Others argue that Rwandan Hutus are driving the violence in the hopes of snatching land traditionally owned by the ethnic Nande group, while others say that neighboring countries are stoking the violence so they can continue to benefit from the flow of gold through ADF areas. The presence of an active jihadi organization has also proved a useful bargaining chip for nearby states looking to bring in foreign military aid.

In a report published last March, the nonprofit Congo Research Group said it had found "extensive evidence indicating that members of the FARDC [the armed forces] have actively participated in massacres."

Many survivors of the killings speak of fighters dressed in the uniform of the national army. Others question why some of the attacks have been allowed to take place within minutes of army bases.

"The soldiers are becoming rebels, and the government is not telling us the truth. They just fire in the air," says Vivuya, echoing a common belief in the town: that the army has been ordered not to fight the rebels.

Beni's mayor, Nyonyi Bwanakawa, denied that the group was receiving support from the government. When Newsweek visited him at his office in downtown Beni, he was surrounded in the atrium by a group of around 40 women, widows of soldiers killed by the ADF who were demanding their unpaid pensions.

Bwanakawa insisted that no members of the military have taken part in the attacks, saying ADF fighters have been stealing uniforms from the soldiers they kill, leading to confusion among the public. He added that the government changed the design of its soldiers' uniforms in August to help avoid false identification of soldiers.

For Kahendo, sitting in a friend's living room on the outskirts of Beni, the identity of the men who killed her children barely matters. She now lives in permanent fear.
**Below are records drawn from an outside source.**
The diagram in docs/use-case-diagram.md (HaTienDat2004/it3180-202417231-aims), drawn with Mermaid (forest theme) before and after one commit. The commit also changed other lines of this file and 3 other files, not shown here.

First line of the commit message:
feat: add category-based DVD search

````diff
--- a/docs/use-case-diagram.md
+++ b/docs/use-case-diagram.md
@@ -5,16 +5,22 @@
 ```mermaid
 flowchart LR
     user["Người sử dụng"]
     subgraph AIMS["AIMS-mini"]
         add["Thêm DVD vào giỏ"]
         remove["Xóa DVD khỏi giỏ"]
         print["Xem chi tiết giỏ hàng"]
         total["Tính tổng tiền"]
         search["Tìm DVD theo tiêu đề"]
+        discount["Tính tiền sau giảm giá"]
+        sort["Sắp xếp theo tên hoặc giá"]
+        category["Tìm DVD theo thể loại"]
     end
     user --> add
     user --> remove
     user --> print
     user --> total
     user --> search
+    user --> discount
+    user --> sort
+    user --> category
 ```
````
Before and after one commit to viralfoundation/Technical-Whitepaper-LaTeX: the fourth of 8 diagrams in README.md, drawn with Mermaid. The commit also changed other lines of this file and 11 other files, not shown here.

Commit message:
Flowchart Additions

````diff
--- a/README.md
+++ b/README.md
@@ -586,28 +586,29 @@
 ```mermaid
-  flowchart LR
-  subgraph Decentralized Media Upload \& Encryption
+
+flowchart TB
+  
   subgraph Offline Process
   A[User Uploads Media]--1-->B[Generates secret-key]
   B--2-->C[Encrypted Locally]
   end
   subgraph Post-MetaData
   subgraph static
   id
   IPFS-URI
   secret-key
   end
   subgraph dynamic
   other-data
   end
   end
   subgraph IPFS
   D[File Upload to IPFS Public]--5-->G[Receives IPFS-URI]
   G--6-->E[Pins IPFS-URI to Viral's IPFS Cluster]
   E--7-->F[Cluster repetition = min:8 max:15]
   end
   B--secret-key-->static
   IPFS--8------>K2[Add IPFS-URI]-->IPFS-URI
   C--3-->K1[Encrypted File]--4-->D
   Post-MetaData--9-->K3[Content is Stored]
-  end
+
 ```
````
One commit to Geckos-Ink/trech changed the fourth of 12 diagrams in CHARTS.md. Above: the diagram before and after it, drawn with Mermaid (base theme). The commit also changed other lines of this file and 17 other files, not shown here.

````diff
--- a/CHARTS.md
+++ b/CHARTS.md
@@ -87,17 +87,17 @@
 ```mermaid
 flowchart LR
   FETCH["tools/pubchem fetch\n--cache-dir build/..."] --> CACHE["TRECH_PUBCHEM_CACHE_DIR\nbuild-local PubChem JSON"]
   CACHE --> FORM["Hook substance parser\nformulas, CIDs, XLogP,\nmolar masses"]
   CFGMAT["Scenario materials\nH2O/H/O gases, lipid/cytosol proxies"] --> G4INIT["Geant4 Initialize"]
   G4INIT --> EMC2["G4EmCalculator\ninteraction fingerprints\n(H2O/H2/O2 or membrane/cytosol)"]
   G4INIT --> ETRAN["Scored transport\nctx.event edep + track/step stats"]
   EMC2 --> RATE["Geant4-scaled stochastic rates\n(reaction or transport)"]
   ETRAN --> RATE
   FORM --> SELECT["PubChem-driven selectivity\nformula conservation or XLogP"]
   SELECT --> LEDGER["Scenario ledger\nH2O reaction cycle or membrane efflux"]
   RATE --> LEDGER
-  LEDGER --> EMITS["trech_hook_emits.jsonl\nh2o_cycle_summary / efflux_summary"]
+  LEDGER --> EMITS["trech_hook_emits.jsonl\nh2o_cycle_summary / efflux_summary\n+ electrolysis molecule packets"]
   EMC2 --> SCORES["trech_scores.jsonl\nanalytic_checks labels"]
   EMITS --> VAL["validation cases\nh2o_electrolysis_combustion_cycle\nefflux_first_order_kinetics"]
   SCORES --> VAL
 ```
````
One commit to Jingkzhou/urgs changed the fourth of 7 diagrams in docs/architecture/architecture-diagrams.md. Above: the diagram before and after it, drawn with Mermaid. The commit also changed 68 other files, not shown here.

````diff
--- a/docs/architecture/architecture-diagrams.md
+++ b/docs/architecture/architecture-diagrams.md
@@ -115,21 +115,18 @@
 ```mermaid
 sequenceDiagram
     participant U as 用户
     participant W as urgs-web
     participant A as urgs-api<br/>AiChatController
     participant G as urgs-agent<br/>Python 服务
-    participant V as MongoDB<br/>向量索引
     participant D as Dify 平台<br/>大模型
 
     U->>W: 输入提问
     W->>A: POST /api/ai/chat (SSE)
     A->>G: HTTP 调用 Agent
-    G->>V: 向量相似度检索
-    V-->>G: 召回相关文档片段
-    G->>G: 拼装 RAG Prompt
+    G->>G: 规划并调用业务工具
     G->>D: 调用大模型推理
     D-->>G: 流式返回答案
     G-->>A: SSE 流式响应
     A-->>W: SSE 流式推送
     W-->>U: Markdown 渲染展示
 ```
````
"The government should prevent these attacks. Living on the outside of town, we are always afraid," she says, her hands trembling. "And they should support the victims. But they have done nothing."